"With the difficult circumstances prevailing today you made a very brave choice," Tsipras said in a televised address to Greeks. "I'm fully aware the mandate you gave me is not one of a rupture with Europe but a mandate to strengthen our negotiating position to seek a viable solution."

Tsipras called for a meeting of political leaders to talk about the situation.

UPDATE 4:45 p.m. EDT: Eurogroup finance ministers plan to meet this week to discuss the outcome of the Greek referendum, said Michel Reijns, a spokesman for chairman Jeroen Dijsselbloem. The meeting is expected to take place later this week, Reuters reported.

Greece's former prime minister announced he is stepping down as head of the conservative New Democracy party. Antonis Samaras said the party "needs a new start."

UPDATE 4 p.m. EDT: German Economy Minister Sigmar Gabriel said Sunday he doubts more talks will be possible following Greek voter rejection of bailout terms, Reuters reported.

"With the rejection of the rules of the euro zone ... negotiations about a program worth billions are barely conceivable," Gabriel, leader of the Social Democrats (SPD) who share power with Chancellor Angela Merkel's conservatives, told the daily Tagesspiegel.

"Tsipras and his government are leading the Greek people on a path of bitter abandonment and hopelessness," he said, adding Tsipras had "torn down the last bridges on which Greece and Europe could have moved towards a compromise."

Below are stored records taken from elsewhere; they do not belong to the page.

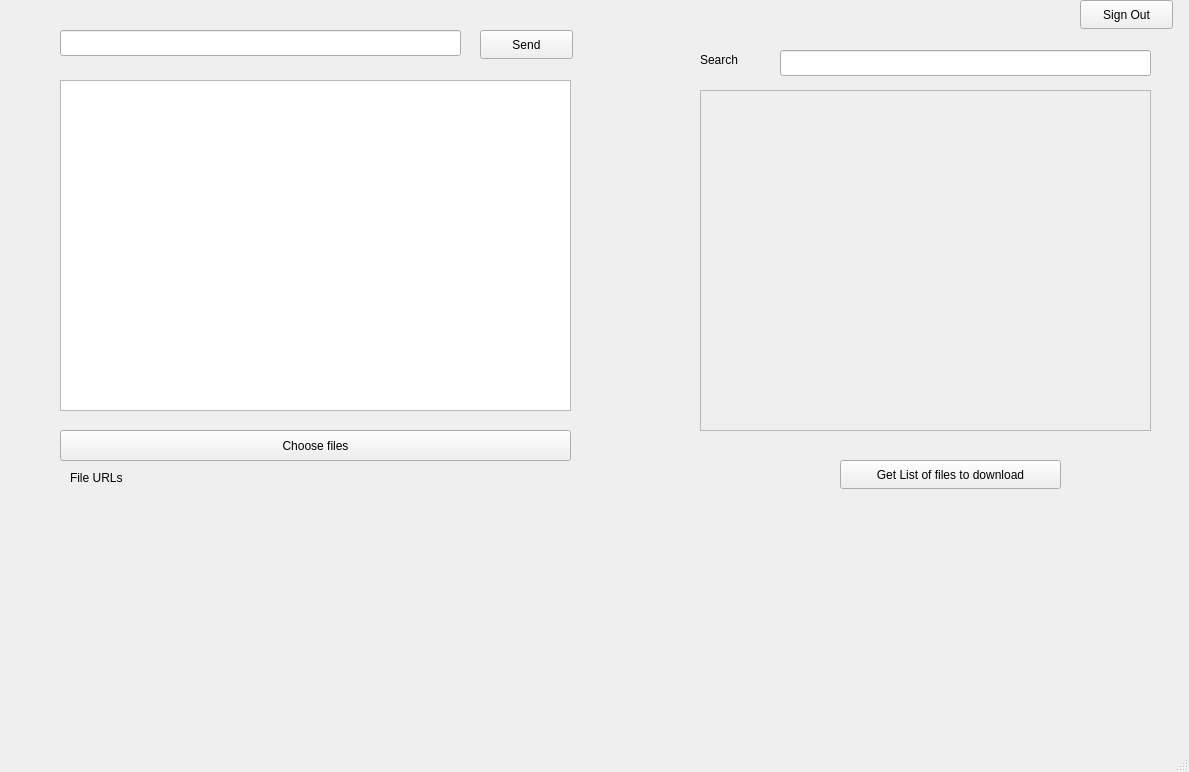
First picture: the form in Testing/mainwindow.ui, repository Lewis3579/NetWork, before the edit.
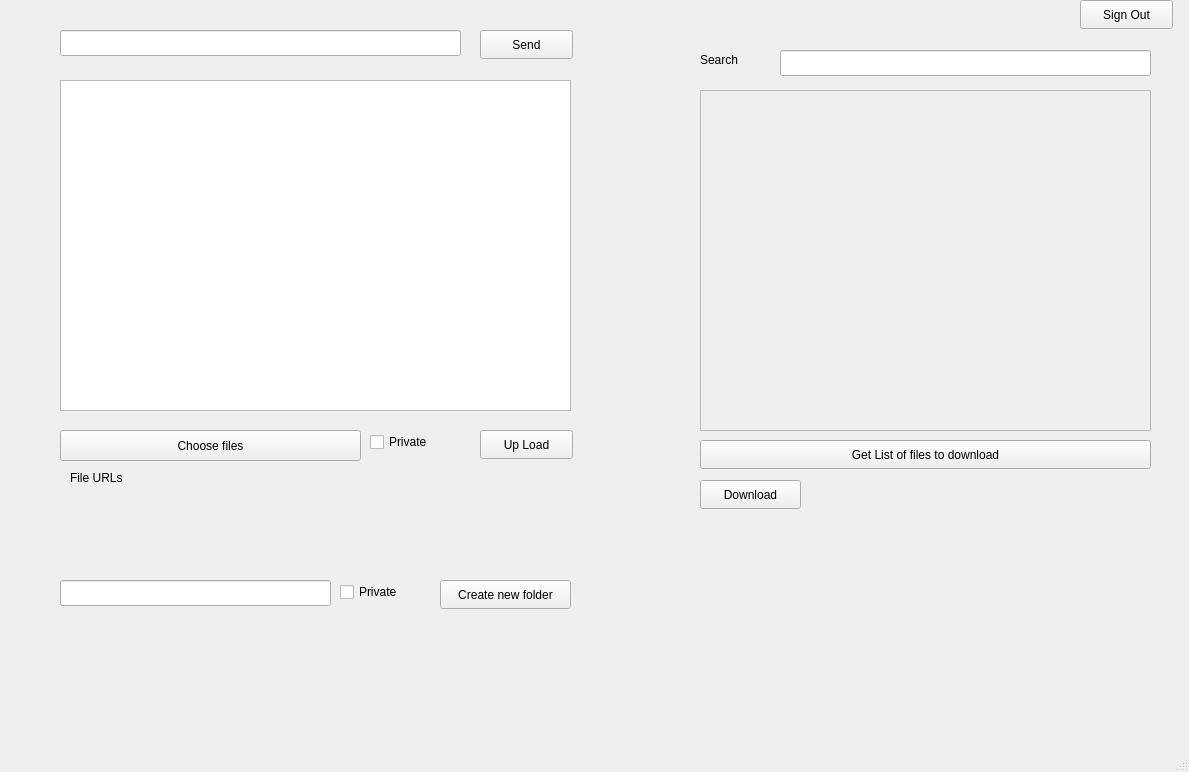
Second picture: the form after the edit.

Patch:
```diff
--- a/Testing/mainwindow.ui
+++ b/Testing/mainwindow.ui
@@ -52,7 +52,7 @@
      <rect>
       <x>60</x>
       <y>430</y>
-      <width>511</width>
+      <width>301</width>
       <height>31</height>
      </rect>
     </property>
@@ -112,9 +112,9 @@
    <widget class="QPushButton" name="pushButton_4">
     <property name="geometry">
      <rect>
-      <x>840</x>
-      <y>460</y>
-      <width>221</width>
+      <x>700</x>
+      <y>440</y>
+      <width>451</width>
       <height>29</height>
      </rect>
     </property>
@@ -145,6 +145,81 @@
      <string>Search</string>
     </property>
    </widget>
+   <widget class="QPushButton" name="pushButton_5">
+    <property name="geometry">
+     <rect>
+      <x>480</x>
+      <y>430</y>
+      <width>93</width>
+      <height>29</height>
+     </rect>
+    </property>
+    <property name="text">
+     <string>Up Load</string>
+    </property>
+   </widget>
+   <widget class="QPushButton" name="pushButton_6">
+    <property name="geometry">
+     <rect>
+      <x>440</x>
+      <y>580</y>
+      <width>131</width>
+      <height>29</height>
+     </rect>
+    </property>
+    <property name="text">
+     <string>Create new folder</string>
+    </property>
+   </widget>
+   <widget class="QLineEdit" name="lineEdit_3">
+    <property name="geometry">
+     <rect>
+      <x>60</x>
+      <y>580</y>
+      <width>271</width>
+      <height>26</height>
+     </rect>
+    </property>
+   </widget>
+   <widget class="QCheckBox" name="checkBox">
+    <property name="geometry">
+     <rect>
+      <x>370</x>
+      <y>430</y>
+      <width>91</width>
+      <height>24</height>
+     </rect>
+    </property>
+    <property name="text">
+     <string>Private</string>
+    </property>
+   </widget>
+   <widget class="QCheckBox" name="checkBox_2">
+    <property name="geometry">
+     <rect>
+      <x>340</x>
+      <y>580</y>
+      <width>91</width>
+      <height>24</height>
+     </rect>
+    </property>
+    <property name="text">
+     <string>Private</string>
+    </property>
+   </widget>
+   <widget class="QPushButton" name="pushButton_7">
+    <property name="geometry">
+     <rect>
+      <x>700</x>
+      <y>480</y>
+      <width>101</width>
+      <height>29</height>
+     </rect>
+    </property>
+    <property name="text">
+     <string>Download</string>
+    </property>
+   </widget>
   </widget>
   <widget class="QMenuBar" name="menubar">
    <property name="geometry">
```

Greece's finance minister, however, called the vote a big "yes" for democracy.









Original post:Citizens of the world’s oldest democracy went to the polls Sunday to weigh in on Greece’s historic debt crisis, with a clear majority so far voting against the austerity demands of international creditors. Greece’s Interior Ministry has released an official projection, showing a “No” vote is set to win by 61 percent, signaling a substantial majority of voters were in step with the newly elected leftist government, the Associated Press reported

Nikos Voutsis, Greece’s interior minister, said during a news conference in Athens the participation rate was over 50 percent, meaning the referendum is legally valid because the threshold is 40 percent.

"The assessment of Singular Logic is that the result in favor of 'No' will exceed 61 percent," an official from Singular Logic, which processes the results for the interior ministry said, according to CNBC.

Greek Finance Minister Yanis Varoufakis said the government would strike a deal with its lenders in 24 hours if a “No” vote prevailed.

Greeks who voted "No" in the referendum were rejecting the austerity demands of international creditors, whereas Greeks who voted "Yes" were casting a vote in favor of an acceptance of bailout funds in exchange for Greece agreeing to budget cuts and other austerity measures set forth by the lenders.

European Union authorities made a last-ditch offer to Athens Tuesday to save the country from going bankrupt, in what Greek citizens hoped would be an 11th-hour deal with creditors. However, Greek Prime Minister Alexis Tsipras has refused up to this point to accept the tough austerity measures creditors are demanding — tax hikes and pension cuts — in exchange for bailout funds. The major obstacles during negotiations have been pension reforms and VAT discounts for the Greek islands.

After negotiations collapsed last weekend, the Greek government announced Sunday's bailout referendum. Tsipras expects a “No” vote will enable him to come back stronger to the negotiating table.

Talks between Greece and its international creditors have stalled multiple times in the last four months. Greece struck a deal with the European Union (EU) in February to get 7 billion euros ($8 billion) in extra bailout funds, in exchange for economic reforms. The deal specified that the funds would not be released until Tsipras’ administration submitted reform plans that were approved by the country’s three creditors -- the International Monetary Fund, the European Central Bank and the European Commission.